Top of Working data

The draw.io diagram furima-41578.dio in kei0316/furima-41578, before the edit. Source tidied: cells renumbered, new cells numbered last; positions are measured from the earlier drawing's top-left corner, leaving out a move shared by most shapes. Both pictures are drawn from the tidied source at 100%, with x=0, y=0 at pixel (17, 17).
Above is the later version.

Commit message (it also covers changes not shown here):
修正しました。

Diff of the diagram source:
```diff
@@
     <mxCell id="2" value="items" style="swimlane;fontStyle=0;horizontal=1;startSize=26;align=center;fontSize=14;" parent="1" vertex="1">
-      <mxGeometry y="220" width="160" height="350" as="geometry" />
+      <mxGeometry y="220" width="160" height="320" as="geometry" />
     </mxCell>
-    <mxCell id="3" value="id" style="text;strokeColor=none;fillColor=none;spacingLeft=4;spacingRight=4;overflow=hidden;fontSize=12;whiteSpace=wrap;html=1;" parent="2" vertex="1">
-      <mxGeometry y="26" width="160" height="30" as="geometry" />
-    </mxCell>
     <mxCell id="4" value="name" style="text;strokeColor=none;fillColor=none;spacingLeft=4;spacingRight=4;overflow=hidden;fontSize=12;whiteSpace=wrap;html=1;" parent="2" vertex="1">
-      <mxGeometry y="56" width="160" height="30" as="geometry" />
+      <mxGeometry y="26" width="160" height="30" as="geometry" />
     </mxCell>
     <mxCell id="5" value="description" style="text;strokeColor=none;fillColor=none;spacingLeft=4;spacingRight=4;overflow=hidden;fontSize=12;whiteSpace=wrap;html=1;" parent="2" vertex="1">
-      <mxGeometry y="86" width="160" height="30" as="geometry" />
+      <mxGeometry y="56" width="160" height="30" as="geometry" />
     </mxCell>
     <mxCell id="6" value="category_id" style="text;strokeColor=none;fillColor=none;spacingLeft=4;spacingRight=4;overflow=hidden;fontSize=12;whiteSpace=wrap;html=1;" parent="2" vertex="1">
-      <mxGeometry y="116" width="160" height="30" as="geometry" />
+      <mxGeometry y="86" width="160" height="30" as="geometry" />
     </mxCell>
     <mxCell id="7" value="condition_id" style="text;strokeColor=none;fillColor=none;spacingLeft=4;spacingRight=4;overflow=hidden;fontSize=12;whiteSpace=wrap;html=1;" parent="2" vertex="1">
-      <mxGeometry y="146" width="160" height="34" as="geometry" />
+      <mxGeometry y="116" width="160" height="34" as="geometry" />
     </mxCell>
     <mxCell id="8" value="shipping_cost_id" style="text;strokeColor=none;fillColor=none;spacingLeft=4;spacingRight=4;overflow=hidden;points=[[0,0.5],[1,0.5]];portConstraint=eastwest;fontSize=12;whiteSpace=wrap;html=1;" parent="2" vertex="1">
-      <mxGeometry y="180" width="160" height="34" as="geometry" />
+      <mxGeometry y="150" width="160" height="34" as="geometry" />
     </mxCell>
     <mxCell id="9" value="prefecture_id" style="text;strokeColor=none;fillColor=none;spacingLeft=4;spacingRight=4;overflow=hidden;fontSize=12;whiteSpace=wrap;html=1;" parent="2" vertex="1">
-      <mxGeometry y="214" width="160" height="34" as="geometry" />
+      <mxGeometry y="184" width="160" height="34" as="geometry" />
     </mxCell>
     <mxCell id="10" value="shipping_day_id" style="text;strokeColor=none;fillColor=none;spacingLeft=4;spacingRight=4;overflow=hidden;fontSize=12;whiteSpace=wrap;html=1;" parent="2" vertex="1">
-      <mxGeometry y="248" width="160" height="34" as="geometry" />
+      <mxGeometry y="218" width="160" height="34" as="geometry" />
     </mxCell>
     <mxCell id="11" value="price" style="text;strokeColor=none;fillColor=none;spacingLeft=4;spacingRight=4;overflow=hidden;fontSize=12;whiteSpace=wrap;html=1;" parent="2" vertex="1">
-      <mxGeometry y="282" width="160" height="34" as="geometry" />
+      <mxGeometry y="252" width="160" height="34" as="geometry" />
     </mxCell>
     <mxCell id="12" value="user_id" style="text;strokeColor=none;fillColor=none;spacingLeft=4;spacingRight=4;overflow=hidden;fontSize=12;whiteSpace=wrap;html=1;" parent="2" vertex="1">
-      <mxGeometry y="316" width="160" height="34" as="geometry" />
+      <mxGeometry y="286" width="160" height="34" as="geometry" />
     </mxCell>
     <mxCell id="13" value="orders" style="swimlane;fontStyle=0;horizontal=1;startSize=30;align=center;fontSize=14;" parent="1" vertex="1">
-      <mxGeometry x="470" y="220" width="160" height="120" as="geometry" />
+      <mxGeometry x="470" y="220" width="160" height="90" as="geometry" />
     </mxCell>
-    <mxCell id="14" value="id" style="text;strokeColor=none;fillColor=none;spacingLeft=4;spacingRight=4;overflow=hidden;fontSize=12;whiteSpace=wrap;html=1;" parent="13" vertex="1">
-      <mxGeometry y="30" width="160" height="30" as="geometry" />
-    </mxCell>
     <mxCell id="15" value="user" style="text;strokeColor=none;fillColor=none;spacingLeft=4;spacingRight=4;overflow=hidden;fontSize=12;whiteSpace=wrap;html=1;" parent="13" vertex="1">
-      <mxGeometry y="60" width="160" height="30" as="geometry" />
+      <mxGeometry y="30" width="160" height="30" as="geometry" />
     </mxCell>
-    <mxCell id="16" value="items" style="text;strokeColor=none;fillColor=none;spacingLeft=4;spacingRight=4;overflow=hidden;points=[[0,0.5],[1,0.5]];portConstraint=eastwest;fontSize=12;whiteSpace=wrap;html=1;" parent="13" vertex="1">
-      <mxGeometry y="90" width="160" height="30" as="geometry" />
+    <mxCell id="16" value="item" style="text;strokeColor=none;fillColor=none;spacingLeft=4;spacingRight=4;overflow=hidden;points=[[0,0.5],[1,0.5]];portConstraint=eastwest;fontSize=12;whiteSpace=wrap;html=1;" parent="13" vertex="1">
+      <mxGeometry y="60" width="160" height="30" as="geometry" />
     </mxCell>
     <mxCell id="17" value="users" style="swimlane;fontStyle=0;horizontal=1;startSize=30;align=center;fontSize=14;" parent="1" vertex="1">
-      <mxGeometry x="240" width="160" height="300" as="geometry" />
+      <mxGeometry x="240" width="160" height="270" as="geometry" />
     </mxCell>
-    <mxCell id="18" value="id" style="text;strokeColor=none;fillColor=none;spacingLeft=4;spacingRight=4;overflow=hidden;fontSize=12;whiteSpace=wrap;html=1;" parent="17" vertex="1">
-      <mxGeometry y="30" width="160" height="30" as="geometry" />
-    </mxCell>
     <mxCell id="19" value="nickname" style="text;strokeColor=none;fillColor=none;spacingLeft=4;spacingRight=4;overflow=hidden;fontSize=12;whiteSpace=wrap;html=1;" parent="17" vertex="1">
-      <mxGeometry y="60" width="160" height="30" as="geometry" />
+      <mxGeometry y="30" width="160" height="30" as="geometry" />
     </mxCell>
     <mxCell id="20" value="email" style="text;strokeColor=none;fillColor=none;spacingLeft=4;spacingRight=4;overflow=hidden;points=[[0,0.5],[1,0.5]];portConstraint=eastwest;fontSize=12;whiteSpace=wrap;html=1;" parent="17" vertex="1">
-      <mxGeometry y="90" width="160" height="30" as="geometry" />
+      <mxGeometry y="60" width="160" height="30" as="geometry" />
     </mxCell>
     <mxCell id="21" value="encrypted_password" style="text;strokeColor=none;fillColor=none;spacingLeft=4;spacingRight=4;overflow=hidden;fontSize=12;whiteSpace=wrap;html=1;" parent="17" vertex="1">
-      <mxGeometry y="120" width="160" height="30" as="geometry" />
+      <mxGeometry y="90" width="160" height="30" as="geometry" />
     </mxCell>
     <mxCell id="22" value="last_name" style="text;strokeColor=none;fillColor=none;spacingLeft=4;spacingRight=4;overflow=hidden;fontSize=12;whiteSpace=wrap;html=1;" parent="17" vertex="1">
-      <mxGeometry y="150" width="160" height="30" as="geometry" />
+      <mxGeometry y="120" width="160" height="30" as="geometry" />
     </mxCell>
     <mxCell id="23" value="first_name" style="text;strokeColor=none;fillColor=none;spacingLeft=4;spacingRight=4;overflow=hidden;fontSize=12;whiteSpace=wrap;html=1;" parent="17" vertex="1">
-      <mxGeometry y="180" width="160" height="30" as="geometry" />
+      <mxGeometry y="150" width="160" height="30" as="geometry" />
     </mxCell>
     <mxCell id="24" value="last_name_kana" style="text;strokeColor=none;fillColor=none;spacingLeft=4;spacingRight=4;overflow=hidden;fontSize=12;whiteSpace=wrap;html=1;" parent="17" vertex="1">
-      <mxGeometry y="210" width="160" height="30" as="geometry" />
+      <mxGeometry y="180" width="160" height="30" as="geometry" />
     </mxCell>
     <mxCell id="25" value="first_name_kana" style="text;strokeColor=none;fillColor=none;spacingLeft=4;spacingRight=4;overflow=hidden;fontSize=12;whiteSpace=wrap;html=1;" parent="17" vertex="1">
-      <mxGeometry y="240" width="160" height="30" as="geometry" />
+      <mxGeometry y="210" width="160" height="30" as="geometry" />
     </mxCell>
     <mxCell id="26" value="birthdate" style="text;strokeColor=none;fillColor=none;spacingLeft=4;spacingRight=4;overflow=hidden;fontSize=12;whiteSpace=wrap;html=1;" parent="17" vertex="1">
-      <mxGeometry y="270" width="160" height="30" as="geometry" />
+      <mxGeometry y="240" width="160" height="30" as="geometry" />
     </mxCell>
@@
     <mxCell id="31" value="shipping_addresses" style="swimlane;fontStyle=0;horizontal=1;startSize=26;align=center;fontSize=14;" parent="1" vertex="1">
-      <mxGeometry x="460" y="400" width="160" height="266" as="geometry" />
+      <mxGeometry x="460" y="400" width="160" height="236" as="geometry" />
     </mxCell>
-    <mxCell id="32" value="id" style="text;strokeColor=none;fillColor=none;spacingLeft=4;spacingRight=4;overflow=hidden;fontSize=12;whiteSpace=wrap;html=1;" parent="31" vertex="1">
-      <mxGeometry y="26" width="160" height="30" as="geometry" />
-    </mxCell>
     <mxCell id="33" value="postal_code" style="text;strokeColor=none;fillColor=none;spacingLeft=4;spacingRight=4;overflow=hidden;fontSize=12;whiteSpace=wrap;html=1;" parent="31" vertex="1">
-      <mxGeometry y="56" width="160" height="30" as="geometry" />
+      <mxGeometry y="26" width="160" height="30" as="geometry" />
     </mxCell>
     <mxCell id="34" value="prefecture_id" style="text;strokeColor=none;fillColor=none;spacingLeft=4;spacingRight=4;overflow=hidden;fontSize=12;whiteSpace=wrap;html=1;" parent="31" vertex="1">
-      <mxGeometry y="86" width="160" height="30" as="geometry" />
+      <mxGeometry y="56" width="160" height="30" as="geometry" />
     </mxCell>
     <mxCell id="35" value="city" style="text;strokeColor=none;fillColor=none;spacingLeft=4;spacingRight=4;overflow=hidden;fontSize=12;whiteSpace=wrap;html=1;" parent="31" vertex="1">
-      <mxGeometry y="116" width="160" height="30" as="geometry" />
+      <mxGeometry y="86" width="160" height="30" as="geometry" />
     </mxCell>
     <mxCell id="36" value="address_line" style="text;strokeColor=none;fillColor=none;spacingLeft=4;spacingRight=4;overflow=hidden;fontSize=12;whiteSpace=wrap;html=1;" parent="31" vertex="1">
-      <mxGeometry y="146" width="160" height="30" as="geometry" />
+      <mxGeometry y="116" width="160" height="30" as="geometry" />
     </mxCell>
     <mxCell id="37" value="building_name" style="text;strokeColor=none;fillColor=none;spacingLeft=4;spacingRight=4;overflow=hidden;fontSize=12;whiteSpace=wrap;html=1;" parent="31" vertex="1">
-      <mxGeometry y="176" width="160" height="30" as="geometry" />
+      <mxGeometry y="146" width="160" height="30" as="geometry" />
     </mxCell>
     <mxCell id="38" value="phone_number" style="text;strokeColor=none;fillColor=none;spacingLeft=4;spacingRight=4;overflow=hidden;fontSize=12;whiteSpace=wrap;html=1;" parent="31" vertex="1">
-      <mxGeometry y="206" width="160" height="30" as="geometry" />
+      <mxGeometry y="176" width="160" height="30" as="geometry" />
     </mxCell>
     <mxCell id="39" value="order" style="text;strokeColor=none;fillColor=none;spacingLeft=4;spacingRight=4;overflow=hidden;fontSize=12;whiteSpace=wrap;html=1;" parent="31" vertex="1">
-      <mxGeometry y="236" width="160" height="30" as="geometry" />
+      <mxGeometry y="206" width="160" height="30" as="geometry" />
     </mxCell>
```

Bottom of Working data

* **Your goal**: Copy out every line above where "diagram" is present.

* **Response**:
The draw.io diagram furima-41578.dio in kei0316/furima-41578, before the edit. Source tidied: cells renumbered, new cells numbered last; positions are measured from the earlier drawing's top-left corner, leaving out a move shared by most shapes. Both pictures are drawn from the tidied source at 100%, with x=0, y=0 at pixel (17, 17).
Diff of the diagram source:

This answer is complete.